The 750-member Turnhouse Golf Club wants to open the facility and replace its century-old clubhouse which is racking up mounting repair bills. Five homes would also be created in derelict buildings at the course.
Club members hoped the scheme would attract hundreds of youngsters to the sport ahead of the Ryder Cup in Scotland in 2014.
But the plans have run into trouble because the city council classifies the driving range, as well as the five homes, as unacceptable development in the countryside.
The club, established in 1897, has submitted plans to the city council, but the scheme is set to be thrown out due to the council’s stand on the green belt.
However, golf club chiefs have raised objections to the council’s stand and argued their case to a public inquiry into the local authority’s planning blueprint for rural west Edinburgh
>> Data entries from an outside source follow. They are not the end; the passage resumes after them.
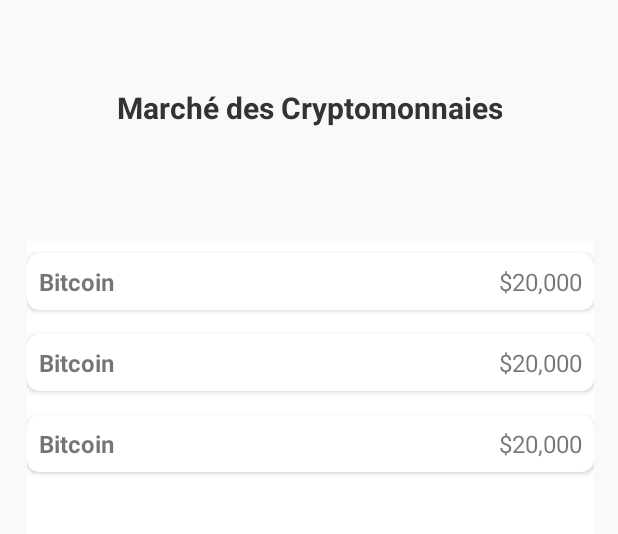
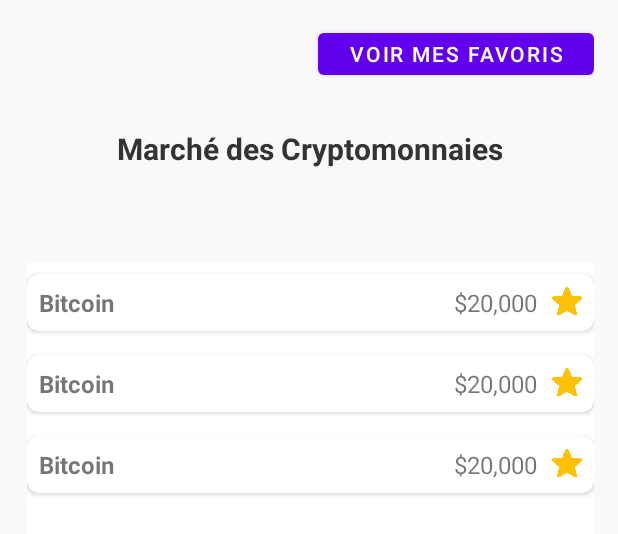
Before and after one commit to Mathias-Gh/CoinTrace, an Android app: the layout fragment_marche.xml on its own in the app's theme, with its tools: preview values and no code run, on a phone screen of 412 x 824 dp. Shown: the top 534 px of the screen. Run offline under Robolectric (Android 15) with nearby library versions, the phone set to English and light mode, and no system bars.

Commit message:
Ajout des fichiers pour la fonctionnalité des favoris

```diff
--- a/app/build.gradle.kts
+++ b/app/build.gradle.kts
@@ -51,6 +51,7 @@
     implementation(libs.androidx.navigation.fragment.ktx)
     implementation(libs.androidx.navigation.ui.ktx)
     implementation(libs.androidx.activity)
+    implementation(libs.androidx.media3.common.ktx)
     testImplementation(libs.junit)
     androidTestImplementation(libs.androidx.junit)
     androidTestImplementation(libs.androidx.espresso.core)
--- a/app/src/main/AndroidManifest.xml
+++ b/app/src/main/AndroidManifest.xml
@@ -17,6 +17,9 @@
         android:theme="@style/Theme.CoinTrace"
         tools:targetApi="31">
         <activity
+            android:name=".ui.FavoritesActivity"
+            android:exported="true" />
+        <activity
             android:name=".ui.CryptoDetailActivity"
             android:exported="false" />
         <activity
--- a/app/src/main/res/layout/fragment_marche.xml
+++ b/app/src/main/res/layout/fragment_marche.xml
@@ -10,10 +10,14 @@
     tools:context=".ui.marche.MarchéFragment">
 
     <!-- RecyclerView -->
+
+    <!-- ProgressBar -->
+
     <TextView
         android:id="@+id/titleTextView"
         android:layout_width="wrap_content"
         android:layout_height="wrap_content"
+        android:layout_marginTop="1dp"
         android:text="Marché des Cryptomonnaies"
         android:textAlignment="center"
         android:textColor="@color/title_text_color"
@@ -22,9 +26,7 @@
         app:layout_constraintBottom_toTopOf="@id/cryptoRecyclerView"
         app:layout_constraintEnd_toEndOf="parent"
         app:layout_constraintStart_toStartOf="parent"
-        app:layout_constraintTop_toTopOf="parent" />
-
-    <!-- ProgressBar -->
+        app:layout_constraintTop_toBottomOf="@+id/viewFavoritesButton" />
 
     <androidx.recyclerview.widget.RecyclerView
         android:id="@+id/cryptoRecyclerView"
@@ -47,14 +49,25 @@
         android:id="@+id/progressBar"
         android:layout_width="48dp"
         android:layout_height="48dp"
-        app:layout_constraintTop_toTopOf="parent"
-        app:layout_constraintBottom_toBottomOf="parent"
+        android:layout_marginTop="16dp"
+        android:indeterminateTint="@color/progress_bar_color"
+        android:visibility="gone"
+        app:layout_constraintBottom_toBottomOf="@+id/emptyStateTextView"
+        app:layout_constraintEnd_toEndOf="parent"
         app:layout_constraintStart_toStartOf="parent"
+        app:layout_constraintTop_toTopOf="parent" />
+
+
+    <Button
+        android:id="@+id/viewFavoritesButton"
+        android:layout_width="184dp"
+        android:layout_height="40dp"
+        android:text="Voir mes favoris"
         app:layout_constraintEnd_toEndOf="parent"
-        android:indeterminateTint="@color/progress_bar_color"
-        android:visibility="gone" />
+        app:layout_constraintHorizontal_bias="1.0"
+        app:layout_constraintStart_toStartOf="parent"
+        app:layout_constraintTop_toTopOf="parent" />
 
-    <!-- Texte pour liste vide -->
     <TextView
         android:id="@+id/emptyStateTextView"
         android:layout_width="wrap_content"
@@ -66,5 +79,8 @@
         app:layout_constraintBottom_toBottomOf="parent"
         app:layout_constraintStart_toStartOf="parent"
         app:layout_constraintEnd_toEndOf="parent"
-        android:visibility="gone" />
+        android:layout_centerInParent="true"
+        android:visibility="gone"
+        android:layout_alignParentTop="true"/>
+
 </androidx.constraintlayout.widget.ConstraintLayout>
--- a/app/src/main/res/layout/item_crypto.xml
+++ b/app/src/main/res/layout/item_crypto.xml
@@ -30,7 +30,20 @@
             android:layout_height="wrap_content"
             android:layout_weight="1"
             android:gravity="end"
+            android:paddingHorizontal="10dp"
             android:text="$20,000"
-            android:textSize="16sp"/>
+            android:textSize="16sp" />
+
+        <ImageButton
+            android:id="@+id/favoriteButton"
+            android:layout_width="20dp"
+            android:layout_height="20dp"
+            android:background="@drawable/ic_favorite_border"
+            android:contentDescription="Ajouter aux favoris"
+            app:layout_constraintEnd_toEndOf="parent"
+            app:layout_constraintTop_toTopOf="parent"
+            app:tint="#D1D1D1"/>
+
+
     </LinearLayout>
 </androidx.cardview.widget.CardView>
--- a/app/src/main/res/values/colors.xml
+++ b/app/src/main/res/values/colors.xml
@@ -6,6 +6,8 @@
     <color name="purple_700">#FF3700B3</color>
     <color name="teal_200">#FF03DAC5</color>
     <color name="teal_700">#FF018786</color>
+    <color name="primaryColor">#673AB7</color>
+
 
     <!-- Couleurs de base -->
     <color name="black">#FF000000</color>
--- a/gradle/libs.versions.toml
+++ b/gradle/libs.versions.toml
@@ -15,6 +15,7 @@
 navigationUiKtx = "2.8.5"
 retrofit = "2.9.0"
 activity = "1.9.3"
+media3CommonKtx = "1.5.0"
 
 [libraries]
 retrofit-gson = { group = "com.squareup.retrofit2", name = "converter-gson", version = "2.9.0" }
@@ -32,6 +33,7 @@
 androidx-navigation-fragment-ktx = { group = "androidx.navigation", name = "navigation-fragment-ktx", version.ref = "navigationFragmentKtx" }
 androidx-navigation-ui-ktx = { group = "androidx.navigation", name = "navigation-ui-ktx", version.ref = "navigationUiKtx" }
 androidx-activity = { group = "androidx.activity", name = "activity", version.ref = "activity" }
+androidx-media3-common-ktx = { group = "androidx.media3", name = "media3-common-ktx", version.ref = "media3CommonKtx" }
 
 [plugins]
 android-application = { id = "com.android.application", version.ref = "agp" }
```
Also changed, not shown: app/src/main/java/com/example/cointrace/adapters/CryptoAdapter.kt (+24 -5 lines), app/src/main/java/com/example/cointrace/ui/CryptoDetailActivity.kt (+27 -5 lines), app/src/main/java/com/example/cointrace/ui/FavoritesActivity.kt (added, +52 -0 lines), app/src/main/java/com/example/cointrace/ui/marché/MarchéFragment.kt (+83 -15 lines), app/src/main/res/layout/activity_crypto_detail.xml (+20 -7 lines), app/src/main/res/layout/activity_favorites.xml (added, +20 -0 lines), app/src/main/res/drawable/ic_favorite.png (added), app/src/main/res/drawable/ic_favorite_border.png (added).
David Cullum, honorary secretary of Turnhouse Golf Club, said the club was desperate to open the driving range to cater for young golfers and members of the public.
"The very nature of the [council’s] local plan puts our plans in jeopardy. In many ways, the objection is a technical one," he said.
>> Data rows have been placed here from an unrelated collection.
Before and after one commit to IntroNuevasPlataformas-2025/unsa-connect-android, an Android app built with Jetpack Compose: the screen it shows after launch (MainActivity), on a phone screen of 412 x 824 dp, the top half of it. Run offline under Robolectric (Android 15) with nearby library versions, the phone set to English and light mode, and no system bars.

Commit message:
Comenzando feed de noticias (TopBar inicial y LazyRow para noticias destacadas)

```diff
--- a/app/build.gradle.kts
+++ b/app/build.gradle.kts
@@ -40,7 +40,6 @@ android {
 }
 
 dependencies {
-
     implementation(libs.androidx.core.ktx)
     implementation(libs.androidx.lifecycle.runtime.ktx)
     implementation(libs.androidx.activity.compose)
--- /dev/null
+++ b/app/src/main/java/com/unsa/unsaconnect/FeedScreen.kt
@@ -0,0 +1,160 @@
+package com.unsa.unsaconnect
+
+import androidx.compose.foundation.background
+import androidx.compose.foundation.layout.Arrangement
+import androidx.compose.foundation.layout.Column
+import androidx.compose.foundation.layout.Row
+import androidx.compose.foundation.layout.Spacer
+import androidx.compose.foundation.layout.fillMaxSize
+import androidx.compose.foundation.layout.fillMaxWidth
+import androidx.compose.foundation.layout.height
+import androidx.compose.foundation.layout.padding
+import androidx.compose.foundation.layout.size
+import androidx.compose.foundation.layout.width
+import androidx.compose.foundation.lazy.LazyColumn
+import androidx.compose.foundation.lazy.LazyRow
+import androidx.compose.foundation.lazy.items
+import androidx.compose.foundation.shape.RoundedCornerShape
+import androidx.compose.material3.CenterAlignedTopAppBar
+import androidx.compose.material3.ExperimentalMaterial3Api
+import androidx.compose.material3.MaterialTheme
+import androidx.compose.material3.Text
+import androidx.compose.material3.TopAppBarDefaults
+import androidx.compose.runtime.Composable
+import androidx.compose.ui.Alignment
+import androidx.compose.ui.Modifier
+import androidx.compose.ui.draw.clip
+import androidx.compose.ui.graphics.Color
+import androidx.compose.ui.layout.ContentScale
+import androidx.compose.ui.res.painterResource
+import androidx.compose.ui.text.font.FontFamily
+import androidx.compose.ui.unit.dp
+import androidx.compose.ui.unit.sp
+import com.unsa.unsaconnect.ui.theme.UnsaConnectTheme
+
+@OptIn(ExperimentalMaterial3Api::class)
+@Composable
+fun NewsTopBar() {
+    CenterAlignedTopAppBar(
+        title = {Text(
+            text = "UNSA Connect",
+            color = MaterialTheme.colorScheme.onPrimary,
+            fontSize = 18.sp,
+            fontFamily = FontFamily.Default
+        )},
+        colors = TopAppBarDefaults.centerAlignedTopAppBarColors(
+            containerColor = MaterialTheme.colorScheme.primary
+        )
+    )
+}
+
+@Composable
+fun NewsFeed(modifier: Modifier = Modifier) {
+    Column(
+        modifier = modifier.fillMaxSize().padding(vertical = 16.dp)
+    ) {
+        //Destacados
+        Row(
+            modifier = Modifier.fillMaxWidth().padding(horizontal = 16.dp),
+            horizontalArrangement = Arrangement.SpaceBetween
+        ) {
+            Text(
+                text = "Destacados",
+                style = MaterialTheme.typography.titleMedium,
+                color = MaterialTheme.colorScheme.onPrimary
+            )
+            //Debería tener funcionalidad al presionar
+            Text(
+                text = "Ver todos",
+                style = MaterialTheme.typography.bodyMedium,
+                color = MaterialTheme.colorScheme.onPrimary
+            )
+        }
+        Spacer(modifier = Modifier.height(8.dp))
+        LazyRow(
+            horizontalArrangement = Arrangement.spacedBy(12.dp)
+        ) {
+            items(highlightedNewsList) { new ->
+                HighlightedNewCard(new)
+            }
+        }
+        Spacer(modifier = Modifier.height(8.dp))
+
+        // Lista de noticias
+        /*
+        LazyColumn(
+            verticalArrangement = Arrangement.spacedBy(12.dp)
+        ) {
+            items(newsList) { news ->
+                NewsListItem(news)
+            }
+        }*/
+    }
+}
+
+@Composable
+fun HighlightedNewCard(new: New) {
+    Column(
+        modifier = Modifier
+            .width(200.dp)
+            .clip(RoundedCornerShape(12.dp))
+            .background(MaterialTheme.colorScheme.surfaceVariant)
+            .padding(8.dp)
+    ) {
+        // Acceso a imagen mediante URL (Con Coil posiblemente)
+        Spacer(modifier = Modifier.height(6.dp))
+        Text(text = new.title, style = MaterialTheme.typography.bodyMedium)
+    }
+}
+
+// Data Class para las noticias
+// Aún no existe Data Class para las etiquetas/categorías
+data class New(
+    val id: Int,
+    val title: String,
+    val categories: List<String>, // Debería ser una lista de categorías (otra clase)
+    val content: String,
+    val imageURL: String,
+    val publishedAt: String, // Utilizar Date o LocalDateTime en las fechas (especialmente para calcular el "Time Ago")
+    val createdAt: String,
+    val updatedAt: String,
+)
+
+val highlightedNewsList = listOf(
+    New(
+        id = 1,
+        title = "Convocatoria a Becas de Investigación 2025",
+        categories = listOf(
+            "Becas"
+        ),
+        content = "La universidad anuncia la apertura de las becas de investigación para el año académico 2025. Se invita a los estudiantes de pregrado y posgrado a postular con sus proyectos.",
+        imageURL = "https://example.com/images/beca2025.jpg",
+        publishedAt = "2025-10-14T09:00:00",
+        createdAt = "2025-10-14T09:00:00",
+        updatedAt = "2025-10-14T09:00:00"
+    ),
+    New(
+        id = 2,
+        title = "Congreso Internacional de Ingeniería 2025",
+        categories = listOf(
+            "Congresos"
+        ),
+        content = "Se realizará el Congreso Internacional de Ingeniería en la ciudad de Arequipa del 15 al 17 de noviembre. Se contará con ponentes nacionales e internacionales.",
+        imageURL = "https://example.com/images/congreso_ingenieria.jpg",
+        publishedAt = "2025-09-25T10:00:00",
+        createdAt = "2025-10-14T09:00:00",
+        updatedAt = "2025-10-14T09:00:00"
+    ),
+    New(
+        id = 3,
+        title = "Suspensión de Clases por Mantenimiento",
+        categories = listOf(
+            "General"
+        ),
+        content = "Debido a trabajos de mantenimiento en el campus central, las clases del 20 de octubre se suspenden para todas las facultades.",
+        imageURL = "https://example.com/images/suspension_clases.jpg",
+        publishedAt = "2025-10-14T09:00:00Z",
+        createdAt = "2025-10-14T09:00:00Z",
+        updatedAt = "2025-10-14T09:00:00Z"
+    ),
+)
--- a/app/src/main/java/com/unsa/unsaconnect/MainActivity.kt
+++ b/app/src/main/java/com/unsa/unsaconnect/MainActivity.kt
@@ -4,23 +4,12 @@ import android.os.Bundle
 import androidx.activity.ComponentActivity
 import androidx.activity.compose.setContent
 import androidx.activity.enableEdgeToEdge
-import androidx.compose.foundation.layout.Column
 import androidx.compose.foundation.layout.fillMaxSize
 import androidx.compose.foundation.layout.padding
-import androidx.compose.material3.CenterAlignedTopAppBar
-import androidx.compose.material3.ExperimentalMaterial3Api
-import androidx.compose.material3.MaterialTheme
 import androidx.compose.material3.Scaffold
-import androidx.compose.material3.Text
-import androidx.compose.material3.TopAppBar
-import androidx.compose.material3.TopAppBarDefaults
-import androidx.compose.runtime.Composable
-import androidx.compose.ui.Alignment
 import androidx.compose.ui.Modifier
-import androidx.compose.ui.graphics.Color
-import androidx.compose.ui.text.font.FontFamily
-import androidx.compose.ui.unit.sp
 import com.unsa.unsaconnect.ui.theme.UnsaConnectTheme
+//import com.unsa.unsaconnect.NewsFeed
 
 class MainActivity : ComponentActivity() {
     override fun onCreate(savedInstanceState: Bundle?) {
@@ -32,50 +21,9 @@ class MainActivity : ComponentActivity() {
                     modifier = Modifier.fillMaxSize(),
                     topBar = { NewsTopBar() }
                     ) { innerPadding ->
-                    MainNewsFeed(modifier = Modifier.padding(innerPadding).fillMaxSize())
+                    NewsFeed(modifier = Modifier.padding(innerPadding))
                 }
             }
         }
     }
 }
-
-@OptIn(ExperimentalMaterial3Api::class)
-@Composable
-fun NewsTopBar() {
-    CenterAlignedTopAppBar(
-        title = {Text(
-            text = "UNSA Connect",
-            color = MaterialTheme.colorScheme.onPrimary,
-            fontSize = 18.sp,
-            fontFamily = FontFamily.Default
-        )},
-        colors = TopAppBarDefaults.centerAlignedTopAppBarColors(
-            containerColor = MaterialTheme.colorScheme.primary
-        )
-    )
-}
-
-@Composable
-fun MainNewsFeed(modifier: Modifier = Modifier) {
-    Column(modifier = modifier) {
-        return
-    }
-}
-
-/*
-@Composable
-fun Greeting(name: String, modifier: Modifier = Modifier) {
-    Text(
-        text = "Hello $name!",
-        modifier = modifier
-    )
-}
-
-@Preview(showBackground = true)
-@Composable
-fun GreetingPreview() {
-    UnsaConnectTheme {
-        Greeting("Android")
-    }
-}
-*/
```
"There is a mounting repair bill for the clubhouse. There have been 11 extensions in the last 100 years to the clubhouse and keeping it together is uneconomic," he added.
Under the local plan for rural west Edinburgh, which sets out the principles for what development can and cannot take place in the area, any golf development is restricted to a clubhouse and storehouse.
A new driving range is only allowed if it is within or right beside an urban area, according to the planning blueprint.
The plans for new homes would also fall foul of the local plan.
Ian Anderson, treasurer of Corstorphine Community Council, said local residents had no problems with the re-development of Turnhouse Golf Club. He said: "They are using existing disused buildings and making better use of them. We can not object to that.
"We took the position that, in our eyes, the proposal does not contravene the spirit of recreation in the green belt. We didn’t feel it would destroy the open space."
A spokesman for Edinburgh City Council said today it would be "inappropriate" to comment while the inquiry was ongoing.
The public inquiry into the future of rural west Edinburgh is not expected to finish until the end of March.
It will hear evidence from scores of witnesses with Scottish Executive reporters also dealing with hundreds of written submissions.
Among the proposals in the local plan are the creation of 1000 new houses in the Kirkliston/Ratho Station area. Plans to create a second primary school on the outskirts of Kirkliston are also outlined.
Economic development in the area will also be discussed, with sites at Gogarburn and Newbridge earmarked as significant areas for future business development.
And major new transport projects, including a heavy rail link to Edinburgh Airport, a new rail station at Newbridge and the controversial tram proposals, will all be subject to scrutiny.
Lothian Golf Club, the fore- runner of Turnhouse Golf Club, was formed in 1893, but began a search for its own course just four years later.
The original version of the current course was opened in 1897 and expanded to 18 holes by 1900.
The present clubhouse, which replaced the original wooden hut version, was built in 1910.
The course itself remained largely unchanged from 1900 until 1924, before alterations suggested by designer James Braid and another major change in 1950 with the opening of the practice ground and the seventh and eighth holes.